The College of Education building will now be called Autherine Lucy Hall, after Autherine Lucy Foster, who attended three days of classes in 1956 before riots over her admission prompted her suspension. She returned to the university in 1988, graduating with a master's degree in 1992, The Hill reported.

Previously the building was called Graves Hall, named for two-term Alabama governor Bibb Graves, who also headed up a Montgomery chapter of the Ku Klux Klan, according to WVTM.

Initially, the board planned to honor Foster by joining her name with Graves’s, so the building would be called Lucy-Graves Hall, the university announced on Feb. 3, the 66th anniversary of Foster’s enrollment.
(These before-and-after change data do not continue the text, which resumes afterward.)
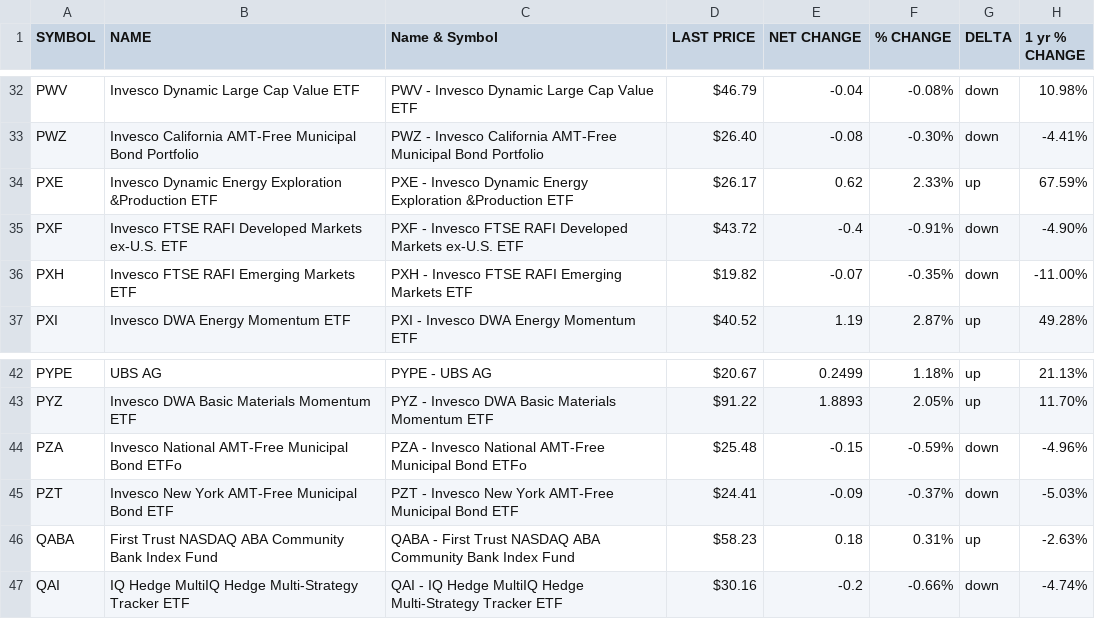
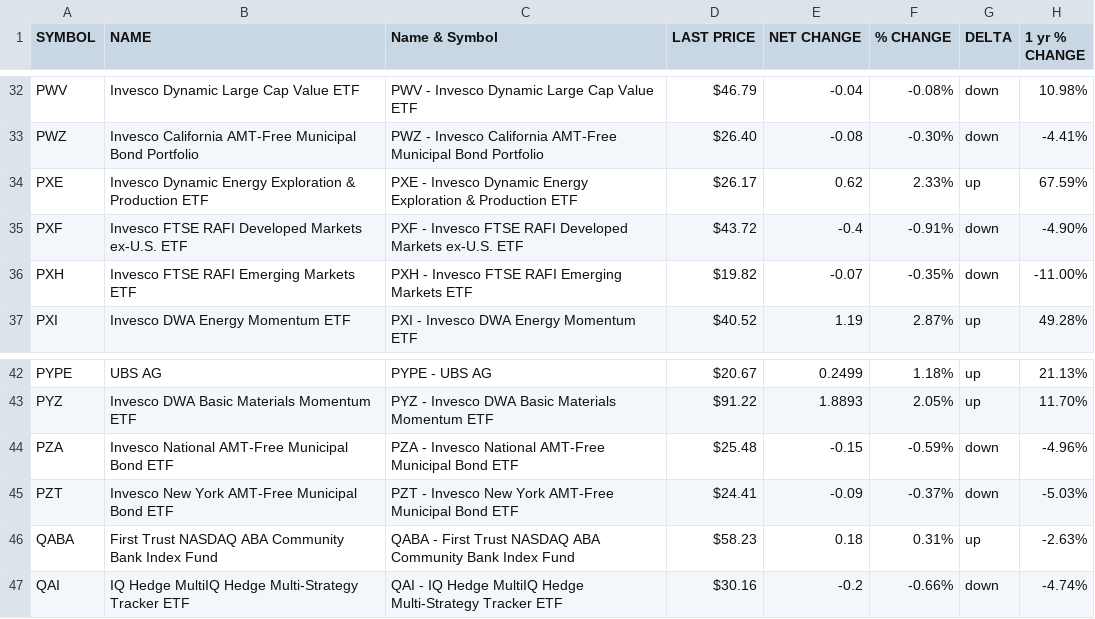
Before and after one commit to sianying/SMU-IS453-Financial-Analytics-Project, a CSV file: assets/nasdaq_etfs.csv, drawn as a sheet; only a part is shown, gaps mark what is left out.

```diff
--- a/assets/nasdaq_etfs.csv
+++ b/assets/nasdaq_etfs.csv
@@ -33,3 +33,3 @@ PWV,Invesco Dynamic Large Cap Value ETF,PWV - Invesco Dynamic Large Cap Value ET
 PWZ,Invesco California AMT-Free Municipal Bond Portfolio,PWZ - Invesco California AMT-Free Municipal Bond Portfolio,$26.40,-0.08,-0.30%,down,-4.41%
-PXE,Invesco Dynamic Energy Exploration &Production ETF,PXE - Invesco Dynamic Energy Exploration &Production ETF,$26.17,0.62,2.33%,up,67.59%
+PXE,Invesco Dynamic Energy Exploration & Production ETF,PXE - Invesco Dynamic Energy Exploration & Production ETF,$26.17,0.62,2.33%,up,67.59%
 PXF,Invesco FTSE RAFI Developed Markets ex-U.S. ETF,PXF - Invesco FTSE RAFI Developed Markets ex-U.S. ETF,$43.72,-0.4,-0.91%,down,-4.90%
@@ -43,3 +43,3 @@ PYPE,UBS AG,PYPE - UBS AG,$20.67,0.2499,1.18%,up,21.13%
 PYZ,Invesco DWA Basic Materials Momentum ETF,PYZ - Invesco DWA Basic Materials Momentum ETF,$91.22,1.8893,2.05%,up,11.70%
-PZA,Invesco National AMT-Free Municipal Bond ETFo,PZA - Invesco National AMT-Free Municipal Bond ETFo,$25.48,-0.15,-0.59%,down,-4.96%
+PZA,Invesco National AMT-Free Municipal Bond ETF,PZA - Invesco National AMT-Free Municipal Bond ETF,$25.48,-0.15,-0.59%,down,-4.96%
 PZT,Invesco New York AMT-Free Municipal Bond ETF,PZT - Invesco New York AMT-Free Municipal Bond ETF,$24.41,-0.09,-0.37%,down,-5.03%
```
Also changed, not shown: 4 other files.
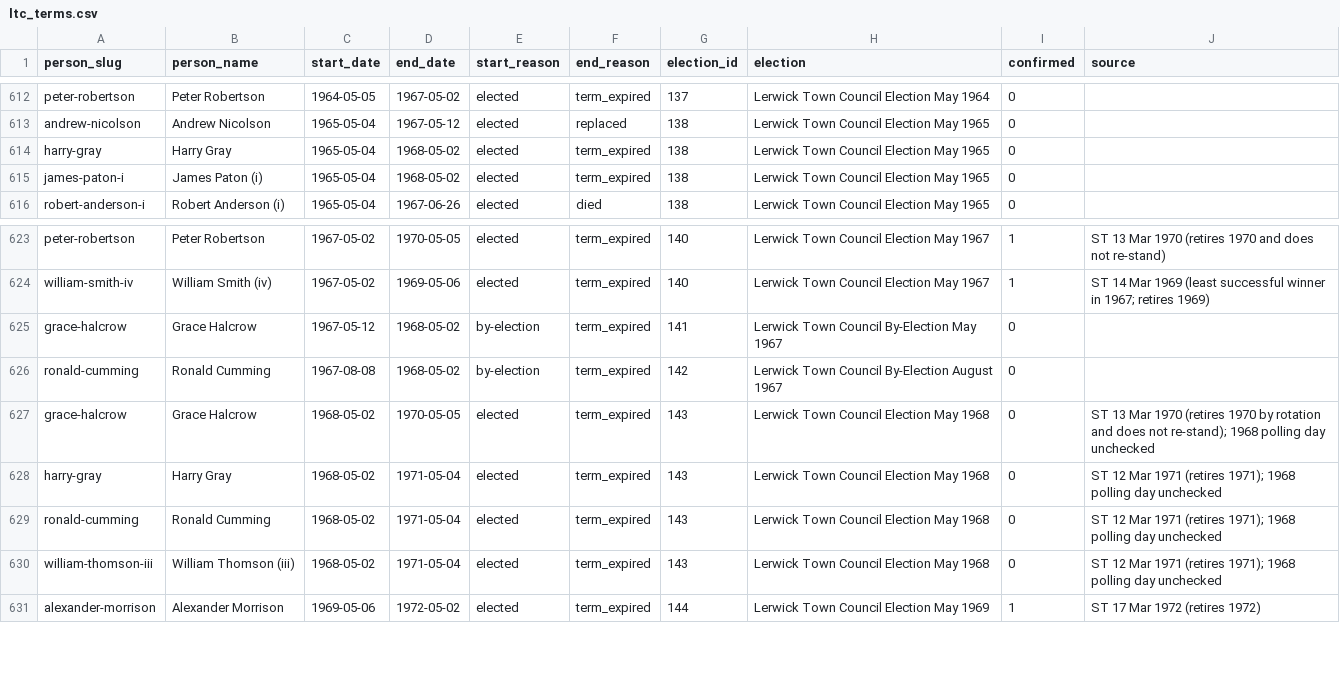
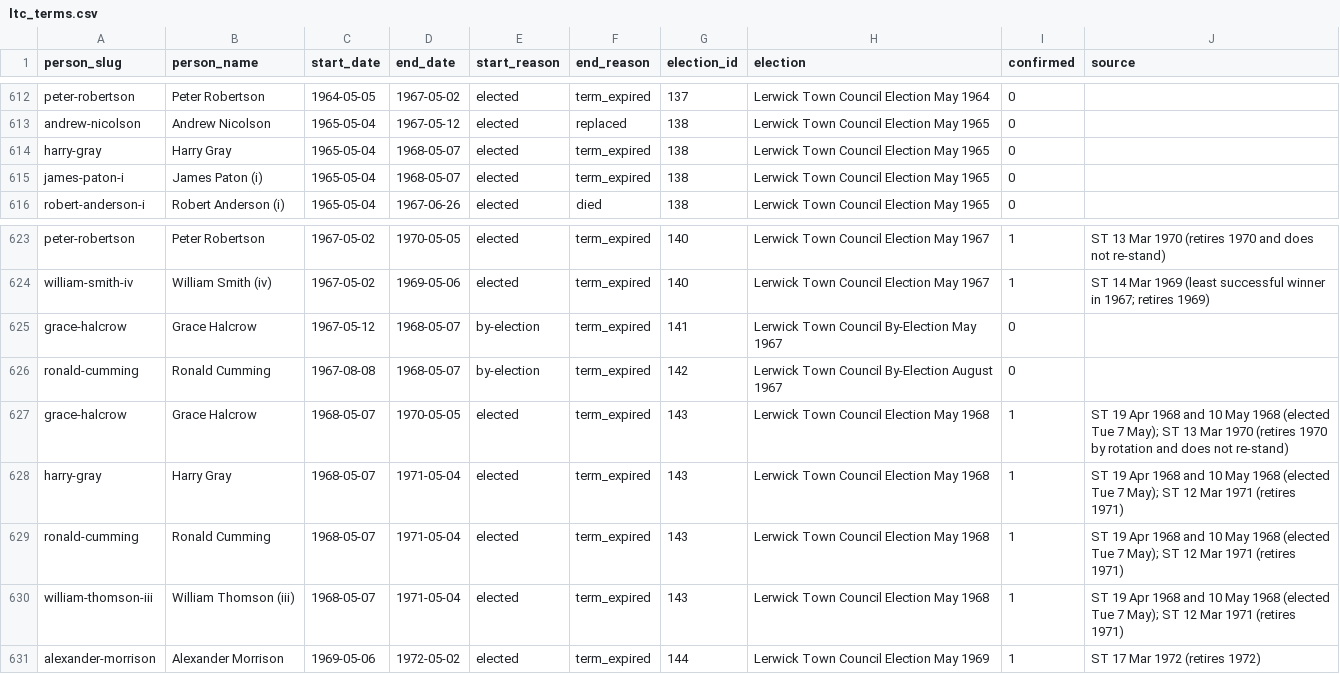
Before and after one commit to ShetlandJ/shetland-political-history, a CSV file: data/ltc_terms.csv, drawn as a sheet; only a part is shown, gaps mark what is left out.

```diff
--- a/data/ltc_terms.csv
+++ b/data/ltc_terms.csv
@@ -613,4 +613,4 @@ peter-robertson,Peter Robertson,1964-05-05,1967-05-02,elected,term_expired,137,L
 andrew-nicolson,Andrew Nicolson,1965-05-04,1967-05-12,elected,replaced,138,Lerwick Town Council Election May 1965,0,
-harry-gray,Harry Gray,1965-05-04,1968-05-02,elected,term_expired,138,Lerwick Town Council Election May 1965,0,
-james-paton-i,James Paton (i),1965-05-04,1968-05-02,elected,term_expired,138,Lerwick Town Council Election May 1965,0,
+harry-gray,Harry Gray,1965-05-04,1968-05-07,elected,term_expired,138,Lerwick Town Council Election May 1965,0,
+james-paton-i,James Paton (i),1965-05-04,1968-05-07,elected,term_expired,138,Lerwick Town Council Election May 1965,0,
 robert-anderson-i,Robert Anderson (i),1965-05-04,1967-06-26,elected,died,138,Lerwick Town Council Election May 1965,0,
@@ -624,8 +624,8 @@ peter-robertson,Peter Robertson,1967-05-02,1970-05-05,elected,term_expired,140,L
 william-smith-iv,William Smith (iv),1967-05-02,1969-05-06,elected,term_expired,140,Lerwick Town Council Election May 1967,1,ST 14 Mar 1969 (least successful winner in 1967; retires 1969)
-grace-halcrow,Grace Halcrow,1967-05-12,1968-05-02,by-election,term_expired,141,Lerwick Town Council By-Election May 1967,0,
-ronald-cumming,Ronald Cumming,1967-08-08,1968-05-02,by-election,term_expired,142,Lerwick Town Council By-Election August 1967,0,
-grace-halcrow,Grace Halcrow,1968-05-02,1970-05-05,elected,term_expired,143,Lerwick Town Council Election May 1968,0,ST 13 Mar 1970 (retires 1970 by rotation and does not re-stand); 1968 polling day unchecked
-harry-gray,Harry Gray,1968-05-02,1971-05-04,elected,term_expired,143,Lerwick Town Council Election May 1968,0,ST 12 Mar 1971 (retires 1971); 1968 polling day unchecked
-ronald-cumming,Ronald Cumming,1968-05-02,1971-05-04,elected,term_expired,143,Lerwick Town Council Election May 1968,0,ST 12 Mar 1971 (retires 1971); 1968 polling day unchecked
-william-thomson-iii,William Thomson (iii),1968-05-02,1971-05-04,elected,term_expired,143,Lerwick Town Council Election May 1968,0,ST 12 Mar 1971 (retires 1971); 1968 polling day unchecked
+grace-halcrow,Grace Halcrow,1967-05-12,1968-05-07,by-election,term_expired,141,Lerwick Town Council By-Election May 1967,0,
+ronald-cumming,Ronald Cumming,1967-08-08,1968-05-07,by-election,term_expired,142,Lerwick Town Council By-Election August 1967,0,
+grace-halcrow,Grace Halcrow,1968-05-07,1970-05-05,elected,term_expired,143,Lerwick Town Council Election May 1968,1,ST 19 Apr 1968 and 10 May 1968 (elected Tue 7 May); ST 13 Mar 1970 (retires 1970 by rotation and does not re-stand)
+harry-gray,Harry Gray,1968-05-07,1971-05-04,elected,term_expired,143,Lerwick Town Council Election May 1968,1,ST 19 Apr 1968 and 10 May 1968 (elected Tue 7 May); ST 12 Mar 1971 (retires 1971)
+ronald-cumming,Ronald Cumming,1968-05-07,1971-05-04,elected,term_expired,143,Lerwick Town Council Election May 1968,1,ST 19 Apr 1968 and 10 May 1968 (elected Tue 7 May); ST 12 Mar 1971 (retires 1971)
+william-thomson-iii,William Thomson (iii),1968-05-07,1971-05-04,elected,term_expired,143,Lerwick Town Council Election May 1968,1,ST 19 Apr 1968 and 10 May 1968 (elected Tue 7 May); ST 12 Mar 1971 (retires 1971)
 alexander-morrison,Alexander Morrison,1969-05-06,1972-05-02,elected,term_expired,144,Lerwick Town Council Election May 1969,1,ST 17 Mar 1972 (retires 1972)
```
Also changed, not shown: 5 other files.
But after an outcry from students, faculty, staff and alumni, the board changed course, opting instead to use Foster’s name alone.

“Well, somehow the honoring of Autherine Lucy Foster sort of took the background and that’s not what we wanted,” Trustee John England Jr. told The Crimson White, the student newspaper. “We recognize it’s never too late to make the right decision.”